## [Description of the task]
Omit the images. Reproduce each line of the records exactly as it appears.
====== Source data ======
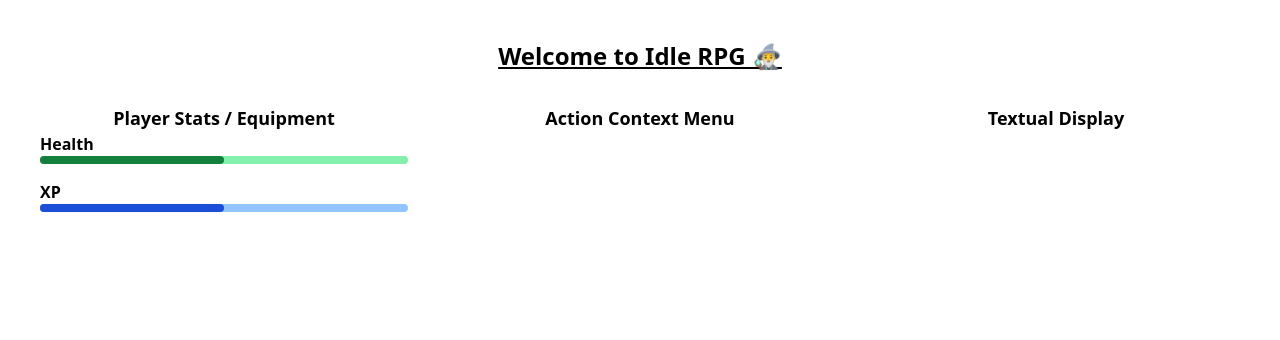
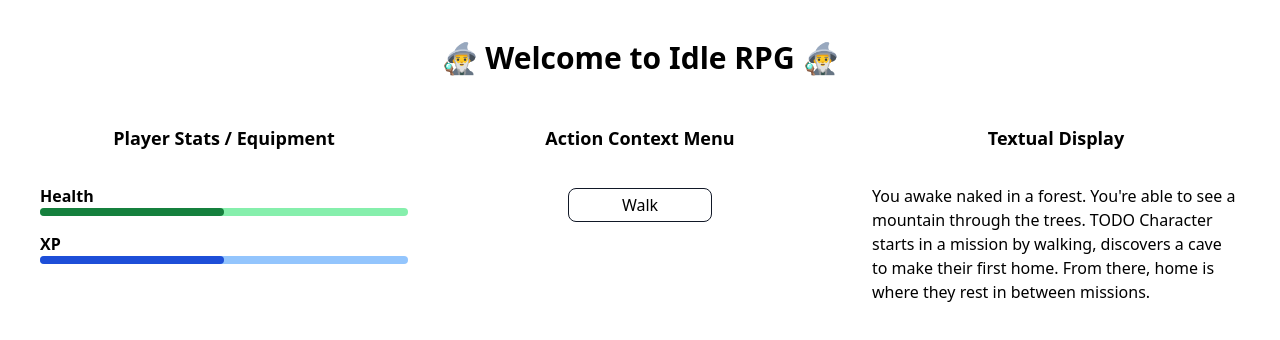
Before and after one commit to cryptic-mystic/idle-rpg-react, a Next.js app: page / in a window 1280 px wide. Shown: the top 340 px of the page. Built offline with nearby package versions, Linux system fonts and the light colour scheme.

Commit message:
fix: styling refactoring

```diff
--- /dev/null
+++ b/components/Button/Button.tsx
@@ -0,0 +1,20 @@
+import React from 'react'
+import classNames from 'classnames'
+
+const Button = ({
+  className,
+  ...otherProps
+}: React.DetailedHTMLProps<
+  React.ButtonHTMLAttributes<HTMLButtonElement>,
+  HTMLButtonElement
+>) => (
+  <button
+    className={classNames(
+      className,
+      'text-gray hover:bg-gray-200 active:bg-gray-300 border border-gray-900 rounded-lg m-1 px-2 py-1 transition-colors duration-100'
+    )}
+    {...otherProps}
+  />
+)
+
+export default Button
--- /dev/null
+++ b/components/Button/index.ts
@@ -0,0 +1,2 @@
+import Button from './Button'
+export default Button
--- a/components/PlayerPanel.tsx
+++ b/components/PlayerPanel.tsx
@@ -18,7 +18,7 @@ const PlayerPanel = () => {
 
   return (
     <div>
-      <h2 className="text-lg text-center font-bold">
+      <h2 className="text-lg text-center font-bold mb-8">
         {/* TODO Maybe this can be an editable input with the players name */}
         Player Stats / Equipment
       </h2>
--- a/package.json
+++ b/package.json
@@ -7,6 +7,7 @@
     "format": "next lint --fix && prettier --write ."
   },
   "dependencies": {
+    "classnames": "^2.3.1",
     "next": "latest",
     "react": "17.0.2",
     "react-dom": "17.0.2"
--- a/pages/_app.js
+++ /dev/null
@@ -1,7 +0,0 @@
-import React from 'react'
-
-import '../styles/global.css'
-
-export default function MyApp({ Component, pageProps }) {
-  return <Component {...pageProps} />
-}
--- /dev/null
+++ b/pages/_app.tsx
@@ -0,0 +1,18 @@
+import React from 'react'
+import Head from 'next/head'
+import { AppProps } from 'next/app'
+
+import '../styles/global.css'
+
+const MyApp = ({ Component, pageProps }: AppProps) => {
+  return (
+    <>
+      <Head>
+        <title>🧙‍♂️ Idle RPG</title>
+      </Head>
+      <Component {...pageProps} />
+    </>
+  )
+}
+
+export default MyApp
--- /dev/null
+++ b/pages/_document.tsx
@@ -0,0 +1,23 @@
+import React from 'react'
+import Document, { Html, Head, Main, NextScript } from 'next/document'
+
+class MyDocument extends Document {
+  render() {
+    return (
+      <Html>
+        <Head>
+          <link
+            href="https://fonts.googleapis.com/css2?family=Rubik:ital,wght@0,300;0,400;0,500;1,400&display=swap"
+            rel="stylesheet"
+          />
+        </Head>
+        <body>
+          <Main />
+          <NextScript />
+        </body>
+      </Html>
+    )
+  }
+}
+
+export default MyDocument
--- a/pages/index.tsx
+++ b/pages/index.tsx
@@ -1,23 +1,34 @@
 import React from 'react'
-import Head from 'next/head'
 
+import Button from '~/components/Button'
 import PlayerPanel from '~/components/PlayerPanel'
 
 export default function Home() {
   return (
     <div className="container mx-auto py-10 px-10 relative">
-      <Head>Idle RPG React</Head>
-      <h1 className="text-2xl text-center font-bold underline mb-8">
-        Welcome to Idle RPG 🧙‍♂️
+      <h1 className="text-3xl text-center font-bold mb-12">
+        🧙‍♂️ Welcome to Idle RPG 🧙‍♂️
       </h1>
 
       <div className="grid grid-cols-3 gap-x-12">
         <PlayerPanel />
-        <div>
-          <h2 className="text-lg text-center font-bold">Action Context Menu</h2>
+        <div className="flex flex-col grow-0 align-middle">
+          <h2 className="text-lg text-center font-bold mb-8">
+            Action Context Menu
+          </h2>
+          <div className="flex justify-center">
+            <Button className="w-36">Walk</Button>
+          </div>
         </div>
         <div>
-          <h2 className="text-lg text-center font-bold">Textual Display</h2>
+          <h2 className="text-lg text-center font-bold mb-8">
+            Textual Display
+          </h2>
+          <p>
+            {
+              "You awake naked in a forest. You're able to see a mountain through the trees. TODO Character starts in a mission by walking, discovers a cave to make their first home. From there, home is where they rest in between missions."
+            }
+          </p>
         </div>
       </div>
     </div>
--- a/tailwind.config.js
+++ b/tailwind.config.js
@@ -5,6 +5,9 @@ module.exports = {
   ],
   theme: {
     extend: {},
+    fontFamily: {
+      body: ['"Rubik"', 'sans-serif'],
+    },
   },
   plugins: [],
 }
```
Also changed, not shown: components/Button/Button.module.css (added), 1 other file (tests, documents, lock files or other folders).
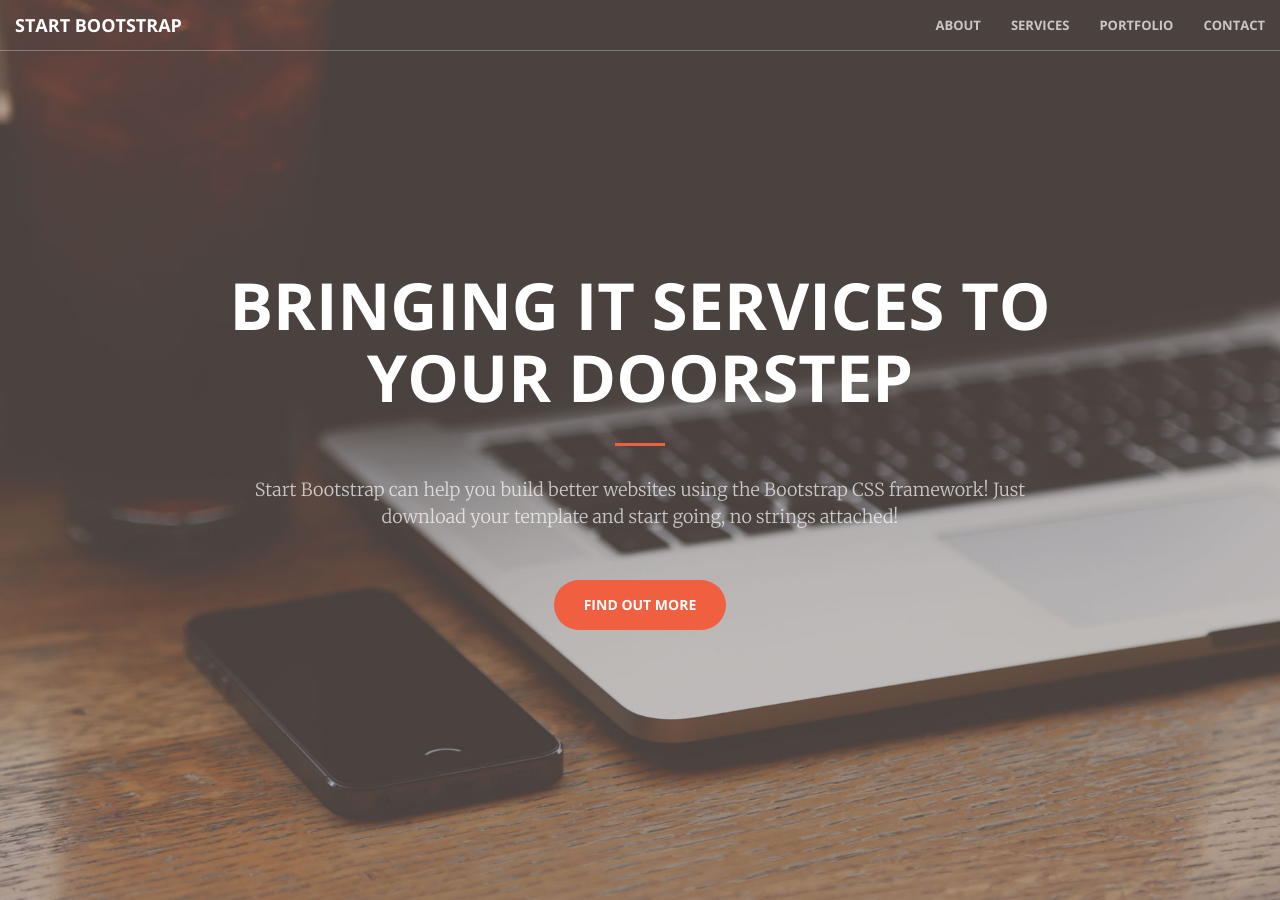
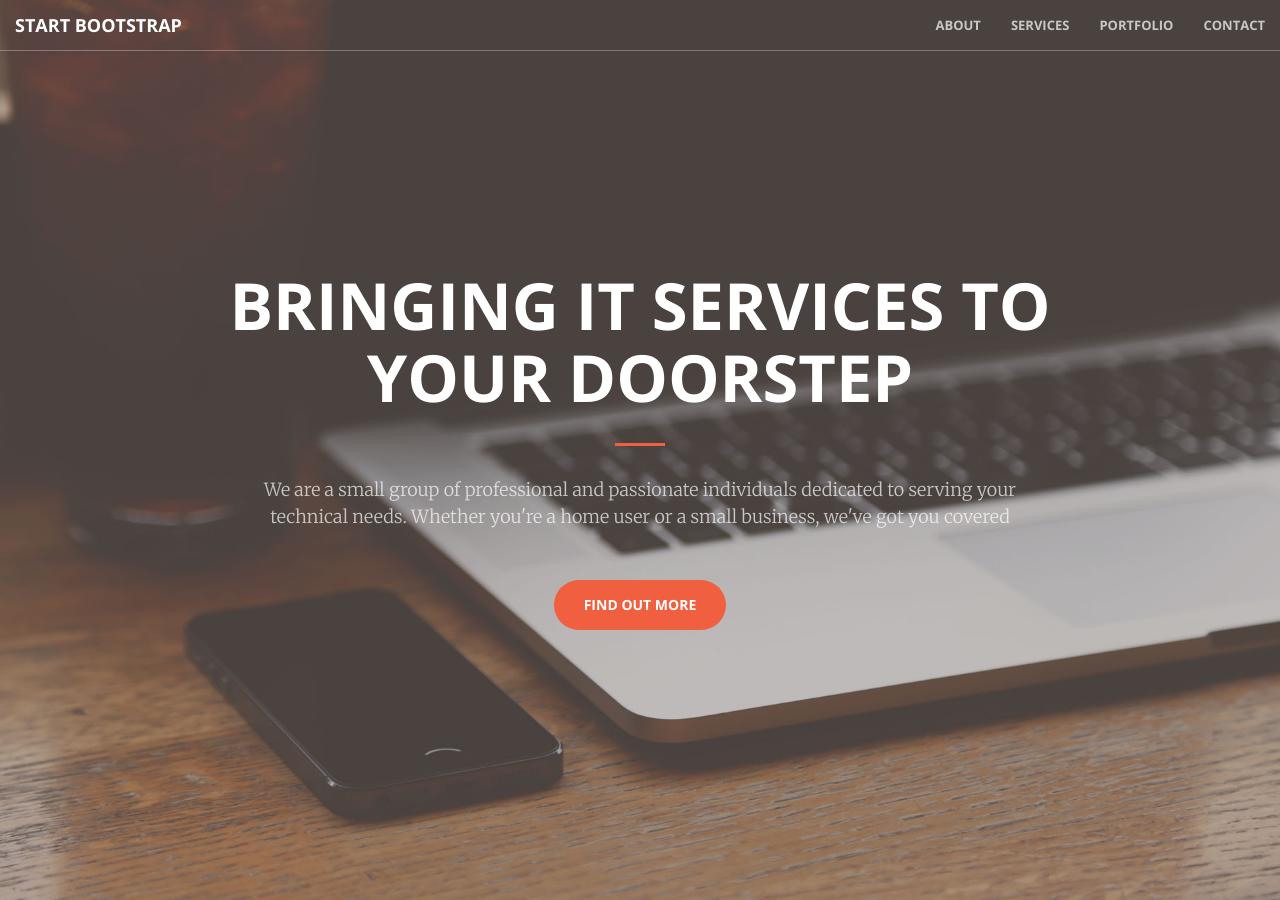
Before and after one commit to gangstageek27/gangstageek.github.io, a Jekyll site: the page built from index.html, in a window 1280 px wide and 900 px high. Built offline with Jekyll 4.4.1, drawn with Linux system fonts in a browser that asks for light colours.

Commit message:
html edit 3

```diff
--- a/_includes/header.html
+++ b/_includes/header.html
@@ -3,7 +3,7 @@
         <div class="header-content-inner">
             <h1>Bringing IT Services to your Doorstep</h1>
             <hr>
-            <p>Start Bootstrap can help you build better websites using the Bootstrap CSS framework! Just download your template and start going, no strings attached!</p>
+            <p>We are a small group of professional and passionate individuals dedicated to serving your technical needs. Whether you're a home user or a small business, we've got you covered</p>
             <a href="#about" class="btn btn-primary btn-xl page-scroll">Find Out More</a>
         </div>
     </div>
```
======
## [Output of the task]
Before and after one commit to cryptic-mystic/idle-rpg-react, a Next.js app: page / in a window 1280 px wide. Shown: the top 340 px of the page. Built offline with nearby package versions, Linux system fonts and the light colour scheme.

Commit message:
fix: styling refactoring

```diff
--- /dev/null
+++ b/components/Button/Button.tsx
@@ -0,0 +1,20 @@
+import React from 'react'
+import classNames from 'classnames'
+
+const Button = ({
+  className,
+  ...otherProps
+}: React.DetailedHTMLProps<
+  React.ButtonHTMLAttributes<HTMLButtonElement>,
+  HTMLButtonElement
+>) => (
+  <button
+    className={classNames(
+      className,
+      'text-gray hover:bg-gray-200 active:bg-gray-300 border border-gray-900 rounded-lg m-1 px-2 py-1 transition-colors duration-100'
+    )}
+    {...otherProps}
+  />
+)
+
+export default Button
--- /dev/null
+++ b/components/Button/index.ts
@@ -0,0 +1,2 @@
+import Button from './Button'
+export default Button
--- a/components/PlayerPanel.tsx
+++ b/components/PlayerPanel.tsx
@@ -18,7 +18,7 @@ const PlayerPanel = () => {
 
   return (
     <div>
-      <h2 className="text-lg text-center font-bold">
+      <h2 className="text-lg text-center font-bold mb-8">
         {/* TODO Maybe this can be an editable input with the players name */}
         Player Stats / Equipment
       </h2>
--- a/package.json
+++ b/package.json
@@ -7,6 +7,7 @@
     "format": "next lint --fix && prettier --write ."
   },
   "dependencies": {
+    "classnames": "^2.3.1",
     "next": "latest",
     "react": "17.0.2",
     "react-dom": "17.0.2"
--- a/pages/_app.js
+++ /dev/null
@@ -1,7 +0,0 @@
-import React from 'react'
-
-import '../styles/global.css'
-
-export default function MyApp({ Component, pageProps }) {
-  return <Component {...pageProps} />
-}
--- /dev/null
+++ b/pages/_app.tsx
@@ -0,0 +1,18 @@
+import React from 'react'
+import Head from 'next/head'
+import { AppProps } from 'next/app'
+
+import '../styles/global.css'
+
+const MyApp = ({ Component, pageProps }: AppProps) => {
+  return (
+    <>
+      <Head>
+        <title>🧙‍♂️ Idle RPG</title>
+      </Head>
+      <Component {...pageProps} />
+    </>
+  )
+}
+
+export default MyApp
--- /dev/null
+++ b/pages/_document.tsx
@@ -0,0 +1,23 @@
+import React from 'react'
+import Document, { Html, Head, Main, NextScript } from 'next/document'
+
+class MyDocument extends Document {
+  render() {
+    return (
+      <Html>
+        <Head>
+          <link
+            href="https://fonts.googleapis.com/css2?family=Rubik:ital,wght@0,300;0,400;0,500;1,400&display=swap"
+            rel="stylesheet"
+          />
+        </Head>
+        <body>
+          <Main />
+          <NextScript />
+        </body>
+      </Html>
+    )
+  }
+}
+
+export default MyDocument
--- a/pages/index.tsx
+++ b/pages/index.tsx
@@ -1,23 +1,34 @@
 import React from 'react'
-import Head from 'next/head'
 
+import Button from '~/components/Button'
 import PlayerPanel from '~/components/PlayerPanel'
 
 export default function Home() {
   return (
     <div className="container mx-auto py-10 px-10 relative">
-      <Head>Idle RPG React</Head>
-      <h1 className="text-2xl text-center font-bold underline mb-8">
-        Welcome to Idle RPG 🧙‍♂️
+      <h1 className="text-3xl text-center font-bold mb-12">
+        🧙‍♂️ Welcome to Idle RPG 🧙‍♂️
       </h1>
 
       <div className="grid grid-cols-3 gap-x-12">
         <PlayerPanel />
-        <div>
-          <h2 className="text-lg text-center font-bold">Action Context Menu</h2>
+        <div className="flex flex-col grow-0 align-middle">
+          <h2 className="text-lg text-center font-bold mb-8">
+            Action Context Menu
+          </h2>
+          <div className="flex justify-center">
+            <Button className="w-36">Walk</Button>
+          </div>
         </div>
         <div>
-          <h2 className="text-lg text-center font-bold">Textual Display</h2>
+          <h2 className="text-lg text-center font-bold mb-8">
+            Textual Display
+          </h2>
+          <p>
+            {
+              "You awake naked in a forest. You're able to see a mountain through the trees. TODO Character starts in a mission by walking, discovers a cave to make their first home. From there, home is where they rest in between missions."
+            }
+          </p>
         </div>
       </div>
     </div>
--- a/tailwind.config.js
+++ b/tailwind.config.js
@@ -5,6 +5,9 @@ module.exports = {
   ],
   theme: {
     extend: {},
+    fontFamily: {
+      body: ['"Rubik"', 'sans-serif'],
+    },
   },
   plugins: [],
 }
```
Also changed, not shown: components/Button/Button.module.css (added), 1 other file (tests, documents, lock files or other folders).
Before and after one commit to gangstageek27/gangstageek.github.io, a Jekyll site: the page built from index.html, in a window 1280 px wide and 900 px high. Built offline with Jekyll 4.4.1, drawn with Linux system fonts in a browser that asks for light colours.

Commit message:
html edit 3

```diff
--- a/_includes/header.html
+++ b/_includes/header.html
@@ -3,7 +3,7 @@
         <div class="header-content-inner">
             <h1>Bringing IT Services to your Doorstep</h1>
             <hr>
-            <p>Start Bootstrap can help you build better websites using the Bootstrap CSS framework! Just download your template and start going, no strings attached!</p>
+            <p>We are a small group of professional and passionate individuals dedicated to serving your technical needs. Whether you're a home user or a small business, we've got you covered</p>
             <a href="#about" class="btn btn-primary btn-xl page-scroll">Find Out More</a>
         </div>
     </div>
```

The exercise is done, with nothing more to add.